Today and every day, nondisclosure agreements silence Newman’s victims, just as they silence victims of other scandals and other institutions across the length and breadth of the United States. It’s understandable why victims agree to NDAs. In the short term it’s seen as the quickest path to justice and to closure. Agree, and there’s compensation for your unspeakable anguish. Disagree, and the path to justice can look painful indeed.

No institution—especially no Christian institution—should bind its victims to codes of silence. Once it has paid money, it should leave decisions about privacy in the hands of the victims, guarding their identities and the details of their abuse unless and until the victim chooses to speak.

Gretchen Carlson (who is working to end workplace NDAs in sex abuse cases) told us, “Non-disclosure agreements force survivors into perpetual silence, unable to share their own pain with those closest to them and unable to warn others of danger. They must be eradicated so that we, as a society, can have an honest discussion about the toxicity they were designed to hide.”

This is the second significant abuse story this newsletter has covered this year. The first chronicled how Ravi Zacharias’s ministry enabled his abuse in part by suppressing internal questions and internal dissent. In both Ravi’s case and in Newman’s, ministry leaders ignored obvious red flags in part because these powerful and charismatic alleged men of God were doing so much good. How could they be so bad? Their ministries were effective. Souls were being saved.

When I wrote about Zacharias, I observed that “no degree of greatness can overcome lawlessness.” Yet Kanakuk tried to keep Newman’s talent while managing his sin. And when it tried to manage his sin, even after report after report and complaint after complaint, it enabled terrible crimes. To put it in words that Joe White will understand: “Drops” of water do in fact poison the “waterfall of appreciation” when those drops are evidence of abuse. 

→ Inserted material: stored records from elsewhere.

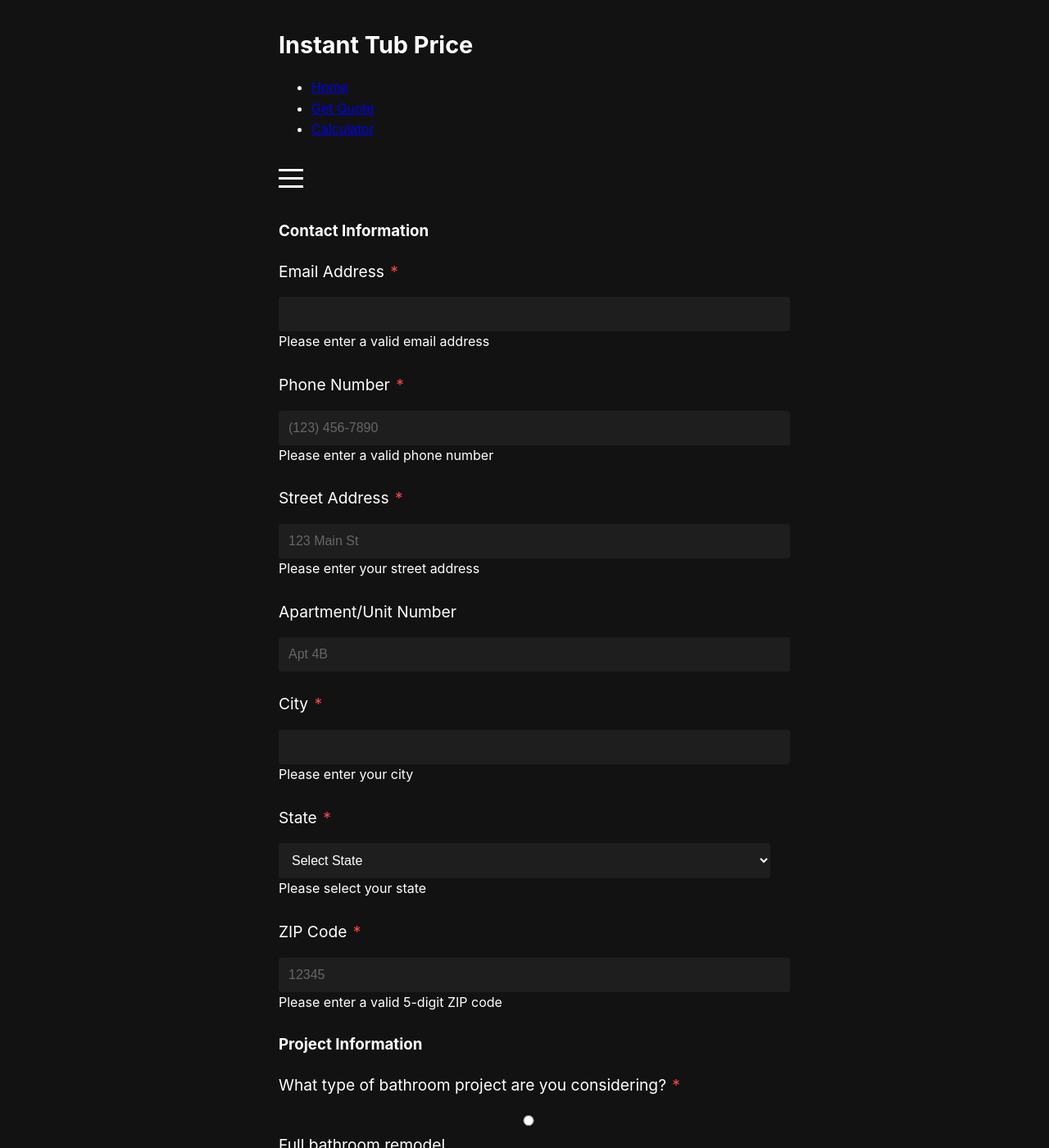
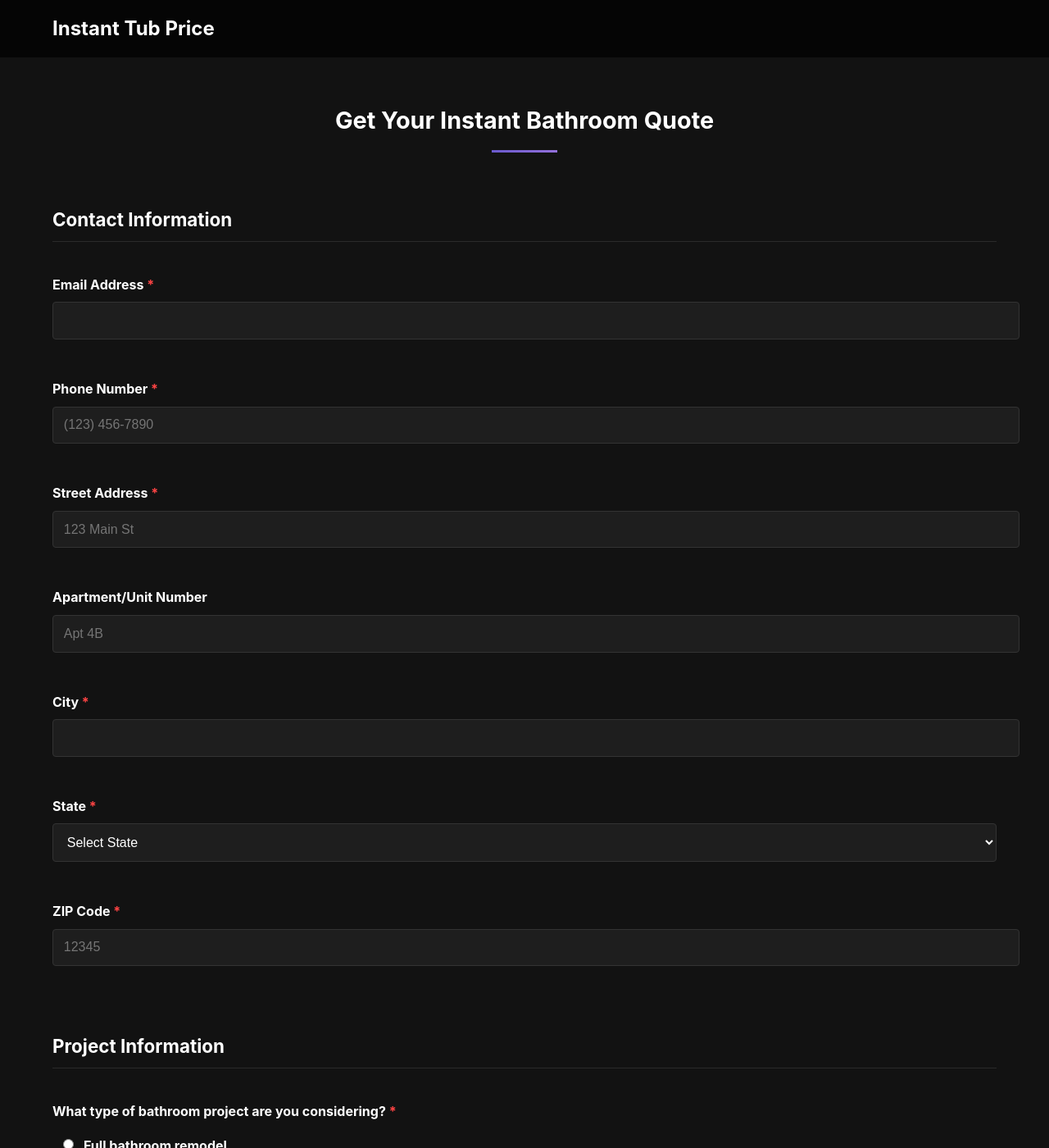
Before and after one commit to tim-amredev/tub-shower-leads, a Jekyll site: the page quote.html, which Jekyll copies as it is, in a window 1280 px wide and 1400 px high. Shown: the whole window at 82% size. Built offline with Jekyll 4.4.1, drawn with Linux system fonts in a browser that asks for light colours; some of the changed text lies outside the part shown.

Commit message:
Update quote.html

```diff
--- a/quote.html
+++ b/quote.html
@@ -16,30 +16,118 @@
     }
 
     .container {
-      width: 100%;
-      max-width: 600px;
+      width: 90%;
+      max-width: 1200px;
       margin: 0 auto;
       padding: 0 15px;
     }
 
     header {
-      background-color: #121212;
+      background-color: rgba(0,0,0,0.7);
       padding: 1rem 0;
       position: fixed;
       width: 100%;
       z-index: 100;
-      box-shadow: none;
+    }
+
+    .header-content {
+      display: flex;
+      justify-content: space-between;
+      align-items: center;
     }
 
     .logo {
-      font-size: 1.8rem;
+      font-size: 1.5rem;
       font-weight: bold;
       color: #ffffff;
       text-decoration: none;
     }
 
+    nav ul {
+      display: flex;
+      list-style: none;
+      margin: 0;
+      padding: 0;
+    }
+
+    nav li {
+      margin-left: 2rem;
+    }
+
+    nav a {
+      color: #ffffff;
+      text-decoration: none;
+      transition: color 0.3s;
+    }
+
+    nav a:hover {
+      color: #9370db;
+    }
+
+    /* Mobile menu styles */
+    .mobile-menu-toggle {
+      display: none;
+      background: none;
+      border: none;
+      cursor: pointer;
+      padding: 0;
+    }
+
+    .toggle-bar {
+      display: block;
+      width: 25px;
+      height: 3px;
+      margin: 5px 0;
+      background-color: #ffffff;
+    }
+
     section {
-      padding-top: 80px;
+      padding: 5rem 0;
+      padding-top: 100px;
+    }
+
+    .card {
+      background-color: transparent;
+      padding: 0;
+      margin-bottom: 2rem;
+    }
+
+    h2 {
+      margin-bottom: 2rem;
+      text-align: center;
+      position: relative;
+      padding-bottom: 1rem;
+      font-size: 1.8rem;
+    }
+
+    h2::after {
+      content: '';
+      position: absolute;
+      bottom: 0;
+      left: 50%;
+      transform: translateX(-50%);
+      width: 80px;
+      height: 3px;
+      background: linear-gradient(to right, #6a5acd, #9370db);
+    }
+
+    h3 {
+      margin-top: 2rem;
+      margin-bottom: 1rem;
+      border-bottom: 1px solid rgba(255,255,255,0.1);
+      padding-bottom: 0.5rem;
+      font-size: 1.4rem;
+    }
+
+    form {
+      display: grid;
+      gap: 1.5rem;
+    }
+
+    .form-row {
+      display: grid;
+      grid-template-columns: 1fr 1fr;
+      gap: 1.5rem;
     }
 
     .form-group {
@@ -48,75 +136,145 @@
 
     label {
       display: block;
-      margin-bottom: 0.75rem;
-      font-size: 1.2rem;
-      font-weight: normal;
+      margin-bottom: 0.5rem;
+      font-weight: bold;
     }
 
     .required {
       color: #ff4444;
-      margin-left: 2px;
     }
 
     input, select, textarea {
       width: 100%;
-      padding: 12px;
-      border: none;
+      padding: 0.8rem;
+      border: 1px solid #333;
       border-radius: 4px;
       background-color: #1e1e1e;
       color: #ffffff;
-      font-size: 1rem;
-      margin-top: 4px;
+      font-size: 16px; /* Prevents iOS zoom */
     }
 
-    input::placeholder {
-      color: #666666;
+    input:focus, select:focus, textarea:focus {
+      outline: none;
+      border-color: #6a5acd;
+    }
+
+    .radio-group, .checkbox-group {
+      display: grid;
+      grid-template-columns: 1fr;
+      gap: 0.5rem;
+      margin-top: 0.5rem;
+    }
+
+    .radio-option, .checkbox-option {
+      display: flex;
+      align-items: flex-start;
+      padding: 0.5rem;
+      border-radius: 4px;
+    }
+
+    .radio-option input, .checkbox-option input {
+      width: auto;
+      margin-right: 0.75rem;
+      margin-top: 0.25rem;
+    }
+
+    .other-input {
+      margin-top: 0.5rem;
+      display: none;
+    }
+
+    .consent-group {
+      background-color: rgba(0,0,0,0.2);
+      padding: 1rem;
+      border-radius: 4px;
+      margin-top: 1rem;
     }
 
     button {
-      width: 100%;
-      padding: 16px;
       background: #6a5acd;
       color: white;
       border: none;
+      padding: 1rem 2rem;
       border-radius: 4px;
+      cursor: pointer;
+      font-weight: bold;
       font-size: 1.1rem;
-      font-weight: bold;
+      width: 100%;
+      margin-top: 1rem;
+    }
+
+    .result {
+      background-color: #1e1e1e;
+      padding: 2rem;
+      border-radius: 8px;
       margin-top: 2rem;
+      display: none;
+      text-align: center;
+    }
+
+    .result-title {
+      text-align: center;
+      margin-bottom: 1rem;
+    }
+
+    footer {
+      background-color: #0a0a0a;
+      padding: 2rem 0;
+      text-align: center;
+    }
+
+    .terms-link, .privacy-link {
+      color: #9370db;
+      text-decoration: underline;
+    }
+
+    /* Responsive styles */
+    @media (max-width: 768px) {
+      nav ul {
+        display: none;
       }
 
       .mobile-menu-toggle {
-      width: 30px;
-      height: 30px;
-      padding: 0;
-      background: none;
-      border: none;
-      display: flex;
-      flex-direction: column;
-      justify-content: space-around;
+        display: block;
       }
 
-    .toggle-bar {
-      width: 100%;
-      height: 3px;
-      background-color: #ffffff;
+      .form-row {
+        grid-template-columns: 1fr;
+        gap: 1rem;
       }
 
-    @media (max-width: 768px) {
-      .container {
-        padding: 0 20px;
+      h2 {
+        font-size: 1.5rem;
+      }
+
+      h3 {
+        font-size: 1.2rem;
       }
 
       section {
-        padding-top: 60px;
+        padding-top: 80px;
       }
 
-      label {
-        font-size: 1.1rem;
+      /* Improve touch targets */
+      input, select, button, .radio-option, .checkbox-option {
+        min-height: 44px;
+      }
     }
 
-      input, select, textarea {
-        font-size: 16px; /* Prevents iOS zoom */
+    /* Small screen adjustments */
+    @media (max-width: 480px) {
+      .container {
+        width: 95%;
+        padding: 0 10px;
+      }
+
+      h2 {
+        font-size: 1.3rem;
+      }
+
+      .logo {
+        font-size: 1.2rem;
       }
     }
   </style>
@@ -125,13 +283,6 @@
   <header>
     <div class="container header-content">
       <a href="index.html" class="logo">Instant Tub Price</a>
-      <nav>
-        <ul>
-          <li><a href="index.html">Home</a></li>
-          <li><a href="quote.html">Get Quote</a></li>
-          <li><a href="calculator.html">Calculator</a></li>
-        </ul>
-      </nav>
       <button class="mobile-menu-toggle" aria-label="Toggle menu">
         <span class="toggle-bar"></span>
         <span class="toggle-bar"></span>
@@ -139,16 +290,6 @@
       </button>
     </div>
   </header>
-
-  <div class="mobile-menu">
-    <ul>
-      <li><a href="index.html">Home</a></li>
-      <li><a href="quote.html">Get Quote</a></li>
-      <li><a href="calculator.html">Calculator</a></li>
-    </ul>
-  </div>
-
-  <div class="overlay"></div>
 
   <section class="page-content">
     <div class="container">
@@ -167,19 +308,16 @@
           <div class="form-group">
             <label for="email">Email Address <span class="required">*</span></label>
             <input type="email" id="email" name="email" required autocomplete="email">
-            <div class="error-message">Please enter a valid email address</div>
           </div>
 
           <div class="form-group">
             <label for="phone">Phone Number <span class="required">*</span></label>
             <input type="tel" id="phone" name="phone" required autocomplete="tel" placeholder="(123) 456-7890">
-            <div class="error-message">Please enter a valid phone number</div>
           </div>
 
           <div class="form-group">
             <label for="street-address">Street Address <span class="required">*</span></label>
             <input type="text" id="street-address" name="street_address" required placeholder="123 Main St" autocomplete="address-line1">
-            <div class="error-message">Please enter your street address</div>
           </div>
 
           <div class="form-group">
@@ -190,12 +328,10 @@
           <div class="form-group">
             <label for="city">City <span class="required">*</span></label>
             <input type="text" id="city" name="city" required autocomplete="address-level2">
-            <div class="error-message">Please enter your city</div>
           </div>
 
           <div class="form-group">
             <label for="state">State <span class="required">*</span></label>
-            <div class="select-wrapper">
             <select id="state" name="state" required autocomplete="address-level1">
               <option value="">Select State</option>
               <option value="AL">Alabama</option>
@@ -251,13 +387,10 @@
               <option value="WY">Wyoming</option>
             </select>
           </div>
-            <div class="error-message">Please select your state</div>
-          </div>
 
           <div class="form-group">
             <label for="zip-code">ZIP Code <span class="required">*</span></label>
             <input type="text" id="zip-code" name="zip_code" pattern="[0-9]{5}" maxlength="5" required placeholder="12345" autocomplete="postal-code" inputmode="numeric">
-            <div class="error-message">Please enter a valid 5-digit ZIP code</div>
           </div>
 
           <h3>Project Information</h3>
@@ -294,7 +427,6 @@
               <label for="project-other">Please specify:</label>
               <input type="text" id="project-other" name="project_other">
             </div>
-            <div class="error-message">Please select a project type</div>
           </div>
 
           <div class="form-group">
@@ -321,7 +453,6 @@
                 I'm not sure
               </label>
             </div>
-            <div class="error-message">Please select a bathroom size</div>
           </div>
 
           <div class="form-group">
@@ -340,7 +471,6 @@
                 I'm not sure
               </label>
             </div>
-            <div class="error-message">Please select an option</div>
           </div>
 
           <h3>Design & Timeline</h3>
@@ -403,7 +533,6 @@
                 No specific timeline
               </label>
             </div>
-            <div class="error-message">Please select a timeline</div>
           </div>
 
           <div class="form-group">
@@ -534,7 +663,6 @@
               <input type="checkbox" name="terms_consent" required>
               I agree to the <a href="#" class="terms-link">Terms of Service</a> and <a href="#" class="privacy-link">Privacy Policy</a> by submitting this form. <span class="required">*</span>
             </label>
-            <div class="error-message">You must agree to the terms to continue</div>
           </div>
 
           <div class="form-group consent-group">
@@ -544,18 +672,8 @@
             </label>
           </div>
 
-          <button type="submit" class="submit-button">Submit Quote Request</button>
+          <button type="submit">Submit Quote Request</button>
         </form>
-
-        <div class="loading">
-          <div class="loading-spinner"></div>
-          <p>Submitting your request...</p>
-        </div>
-
-        <div id="quote-result" class="result">
-          <h3 class="result-title">Thank You!</h3>
-          <p>We've received your quote request and will contact you shortly with a detailed estimate.</p>
-        </div>
       </div>
     </div>
   </section>
@@ -568,170 +686,6 @@
 
   <script>
     document.addEventListener('DOMContentLoaded', function() {
-      // Mobile menu toggle
-      const menuToggle = document.querySelector('.mobile-menu-toggle');
-      const mobileMenu = document.querySelector('.mobile-menu');
-      const overlay = document.querySelector('.overlay');
-
-      if (menuToggle && mobileMenu && overlay) {
-        menuToggle.addEventListener('click', function() {
-          mobileMenu.classList.toggle('active');
-          overlay.classList.toggle('active');
-          menuToggle.setAttribute('aria-expanded',
-            menuToggle.getAttribute('aria-expanded') === 'true' ? 'false' : 'true'
-          );
-
-          // Toggle menu icon
-          this.classList.toggle('active');
-        });
-
-        overlay.addEventListener('click', function() {
-          mobileMenu.classList.remove('active');
-          overlay.classList.remove('active');
-          menuToggle.classList.remove('active');
-          menuToggle.setAttribute('aria-expanded', 'false');
-        });
-
-        // Close menu when clicking a link
-        const mobileLinks = mobileMenu.querySelectorAll('a');
-        mobileLinks.forEach(link => {
-          link.addEventListener('click', function() {
-            mobileMenu.classList.remove('active');
-            overlay.classList.remove('active');
-            menuToggle.classList.remove('active');
-            menuToggle.setAttribute('aria-expanded', 'false');
-          });
-        });
-      }
-
-      // Multi-step form navigation
-      const nextButtons = document.querySelectorAll('.next-button');
-      const backButtons = document.querySelectorAll('.back-button');
-      const progressSteps = document.querySelectorAll('.progress-step');
-
-      // Next button click handlers
-      nextButtons.forEach(button => {
-        button.addEventListener('click', function() {
-          const currentSection = this.closest('.form-section');
-          const nextSectionId = this.getAttribute('data-next');
-          const nextSection = document.getElementById(nextSectionId);
-          const stepNumber = parseInt(nextSectionId.split('-')[1]);
-
-          // Validate current section before proceeding
-          if (validateSection(currentSection)) {
-            // Hide current section
-            currentSection.style.display = 'none';
-
-            // Show next section
-            nextSection.style.display = 'block';
-
-            // Update progress indicator
-            updateProgress(stepNumber);
-
-            // Scroll to top of form
-            document.querySelector('.card').scrollIntoView({ behavior: 'smooth' });
-          }
-        });
-      });
-
-      // Back button click handlers
-      backButtons.forEach(button => {
-        button.addEventListener('click', function() {
-          const currentSection = this.closest('.form-section');
-          const prevSectionId = this.getAttribute('data-back');
-          const prevSection = document.getElementById(prevSectionId);
-          const stepNumber = parseInt(prevSectionId.split('-')[1]);
-
-          // Hide current section
-          currentSection.style.display = 'none';
-
-          // Show previous section
-          prevSection.style.display = 'block';
-
-          // Update progress indicator
-          updateProgress(stepNumber);
-
-          // Scroll to top of form
-          document.querySelector('.card').scrollIntoView({ behavior: 'smooth' });
-        });
-      });
-
-      // Update progress indicator
-      function updateProgress(step) {
-        progressSteps.forEach((stepEl, index) => {
-          if (index < step) {
-            stepEl.classList.add('active');
-          } else {
-            stepEl.classList.remove('active');
-          }
-        });
-      }
-
-      // Validate form section
-      function validateSection(section) {
-        const requiredInputs = section.querySelectorAll('[required]');
-        let isValid = true;
-
-        // Reset all error states
-        section.querySelectorAll('.form-group').forEach(group => {
-          group.classList.remove('error');
-        });
-
-        // Check each required field
-        requiredInputs.forEach(input => {
-          const formGroup = input.closest('.form-group');
-
-          // For radio buttons, check if any in the group is checked
-          if (input.type === 'radio') {
-            const radioGroup = input.getAttribute('name');
-            const checkedRadio = section.querySelector(`input[name="${radioGroup}"]:checked`);
-
-            if (!checkedRadio) {
-              // Only mark the first radio's form group as error
-              const firstRadio = section.querySelector(`input[name="${radioGroup}"]`);
-              const firstFormGroup = firstRadio.closest('.form-group');
-              firstFormGroup.classList.add('error');
-              isValid = false;
-            }
-          }
-          // For checkboxes that are required (like terms consent)
-          else if (input.type === 'checkbox') {
-            if (!input.checked) {
-              formGroup.classList.add('error');
-              isValid = false;
-            }
-          }
-          // For text, email, tel inputs
-          else if (!input.value.trim()) {
-            formGroup.classList.add('error');
-            isValid = false;
-          }
-          // For email validation
-          else if (input.type === 'email' && !validateEmail(input.value)) {
-            formGroup.classList.add('error');
-            isValid = false;
-          }
-          // For ZIP code validation
-          else if (input.id === 'zip-code' && !validateZipCode(input.value)) {
-            formGroup.classList.add('error');
-            isValid = false;
-          }
-        });
-
-        return isValid;
-      }
-
-      // Email validation
-      function validateEmail(email) {
-        const re = /^(([^<>()\[\]\\.,;:\s@"]+(\.[^<>()\[\]\\.,;:\s@"]+)*)|(".+"))@((\[[0-9]{1,3}\.[0-9]{1,3}\.[0-9]{1,3}\.[0-9]{1,3}])|(([a-zA-Z\-0-9]+\.)+[a-zA-Z]{2,}))$/;
-        return re.test(String(email).toLowerCase());
-      }
-
-      // ZIP code validation
-      function validateZipCode(zip) {
-        return /^\d{5}$/.test(zip);
-      }
-
       // Handle "Other" options
       const projectOtherRadio = document.getElementById('project-other-radio');
       const projectOtherInput = document.getElementById('project-other-input');
@@ -770,30 +724,6 @@
         });
       }
 
-      // Form submission
-      const quoteForm = document.getElementById('quote-form');
-      const quoteResult = document.getElementById('quote-result');
-      const loadingIndicator = document.querySelector('.loading');
-
-      if (quoteForm) {
-        quoteForm.addEventListener('submit', function(e) {
-          e.preventDefault();
-
-          // Validate final section
-          const finalSection = document.getElementById('section-4');
-          if (validateSection(finalSection)) {
-            // Show loading indicator
-            loadingIndicator.style.display = 'block';
-            finalSection.style.display = 'none';
-
-            // Submit the form
-            setTimeout(() => {
-              this.submit();
-            }, 1000);
-          }
-        });
-      }
-
       // Format phone number as user types
       const phoneInput = document.getElementById('phone');
       if (phoneInput) {
```
Lines whose indentation alone changed are shown as unchanged.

David French is a columnist for the New York Times. He’s a former senior editor of The Dispatch. He’s the author most recently of Divided We Fall: America's Secession Threat and How to Restore Our Nation.